Flush the soil once very 2-3 months to get rid of any fertilizer salts that accumulate in the soil. This will prevent fertilizer burn which can damage the roots and leaves.
If you see the plant’s tips turn brown and lose their green color, too much fertilizer may be the cause. Although there are other possible culprits as well.
The Anthurium Scherzerianum will grow to between 1-2 feet tall usually it maxes out at 18 inches of so.
Since its leaves and flowers make up most of its size, the plant does not really need a lot of pruning.

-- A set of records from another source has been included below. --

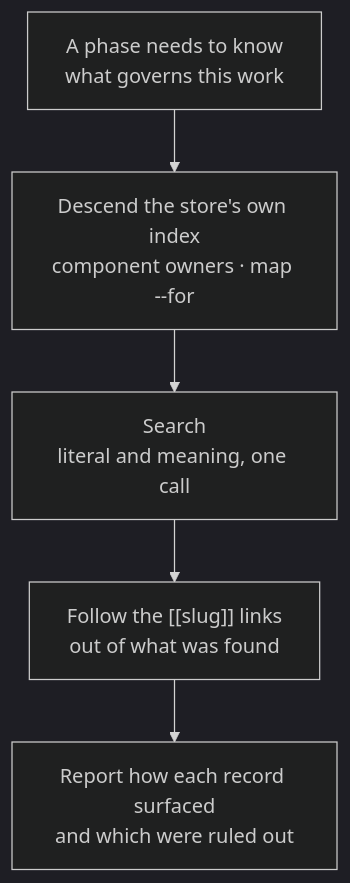
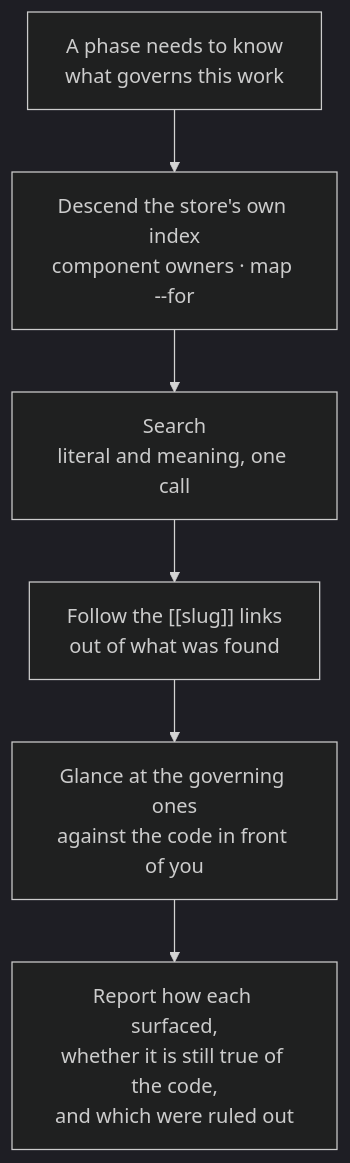
Before and after one commit to franwerner/gentle-ai: the third of 3 diagrams in docs/openrecord.md, drawn with Mermaid (dark theme). The commit also changed other lines of this file and 3 other files, not shown here.

````diff
--- a/docs/openrecord.md
+++ b/docs/openrecord.md
@@ -67,7 +74,8 @@
 ```mermaid
 flowchart TD
     A["A phase needs to know<br/>what governs this work"] --> B["Descend the store's own index<br/>component owners · map --for"]
     B --> C["Search<br/>literal and meaning, one call"]
     C --> D["Follow the [[slug]] links<br/>out of what was found"]
-    D --> E["Report how each record surfaced<br/>and which were ruled out"]
+    D --> E["Glance at the governing ones<br/>against the code in front of you"]
+    E --> F["Report how each surfaced,<br/>whether it is still true of the code,<br/>and which were ruled out"]
 ```
````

You also don’t want to prune it too much since these are the plant’s main attractions.
However, if you do see excessively long foliage or those that are turning brown, yellow or dying, then remove them.
This will allow the plant to focus all its resources on the healthy parts.
How to Propagate Anthurium Scherzerianum
You can propagate the Anthurium Scherzerianum in many ways. These include cuttings, division, raising from seed, tissue culture and a few more.
However, for most home growers, the two most common ways are via stem cuttings and division. Stem propagation is by far more popular (and practical).
That said, if you have a bigger Anthurium Scherzerianum that you want to reduce in size, division would be a good option.
To propagate your Anthurium Scherzerianum using stem cuttings:
- Pick out healthy stems. You can use a single stem or multiple stems depending on how many new plants you want to grow.
- Also, pick one that has at least 2-3 leaves on it.
- Once you have the cutting, fill a large pot 6 to 10 inch depending on how big your cutting is.
- Then fill it with well-draining potting mix.
- Make a hole in the middle to fit the stem cutting.
- Insert the stem cutting into the soil but keep the leaves above the soil.
- Water the soil to keep it moist. Do this regularly especially during the first 1-2 months. But avoid overwatering watering. Wet, soggy soil will negatively affect the rooting and growing process.
- Finally, place the pot in a well-lit location with no direct sun. Make sure the spot has moderate to warm temperature and good humidity as well.
- In about 4 to 6 weeks, new roots will have grown and established themselves into the soil.
How to Repot or Transplant Anthurium Scherzerianum
The best time to repot your Anthurium Scherzerianum is during spring to early summer. Although technically, you can repot anytime as long as it does not get too hot or too cold.
Avoid these days as they add stress to the plant.
Also note that you don’t need to repot the plant annually. In most cases it takes 2 years before the plant needs repotting.
However, the exact time will vary depending on how fast your plant grows.
Therefore, it is better to observe what the plant tells you. You’ll know that it has outgrown its pot when roots start coming out from the bottom of the container.
This is a sign that they need more space and thus, are looking outside the pot in hopes to find it.
When choosing a new pot, pick one that is 2 inches larger in diameter. Also make sure it has drainage holes at the bottom.
Is It Toxic/Poisonous to Humans, Cats & Dogs
Yes, the Anthurium Scherzerianum is poisonous when ingested. However, it is not toxic to the touch when the exterior of the plant is not penetrated.
Additionally, the sap of the plant can likewise cause skin irritation in a few people. Therefore, if you have sensitive skin or are susceptible to allergies, it is a good idea to wear gloves when pruning the plant.
Problems & Troubleshooting
The Anthurium Scherzerianum can get attacked by pests. The most common ones to do so are mealybugs, aphids and scale.
Therefore, you always need to be vigilant about pests. Regularly inspecting the leaves and stems is the only way to spot them early.
This is important since it is much easier to get rid of these bugs when there’s only a few of them.
Similarly, keeping the plant healthy also prevents pests. That’s because insects prey on stressed, weak and sick plants.
Diseases can likewise strike. Although a lot of this depends on the environment it is in.
Therefore, avoid damp conditions as the this encourages diseases to grow and spread.
Overwatering, waterlogged soil, too much misting and wet leaves are the most common causes for infections. And they can affect the roots, stems and leaves of the plant.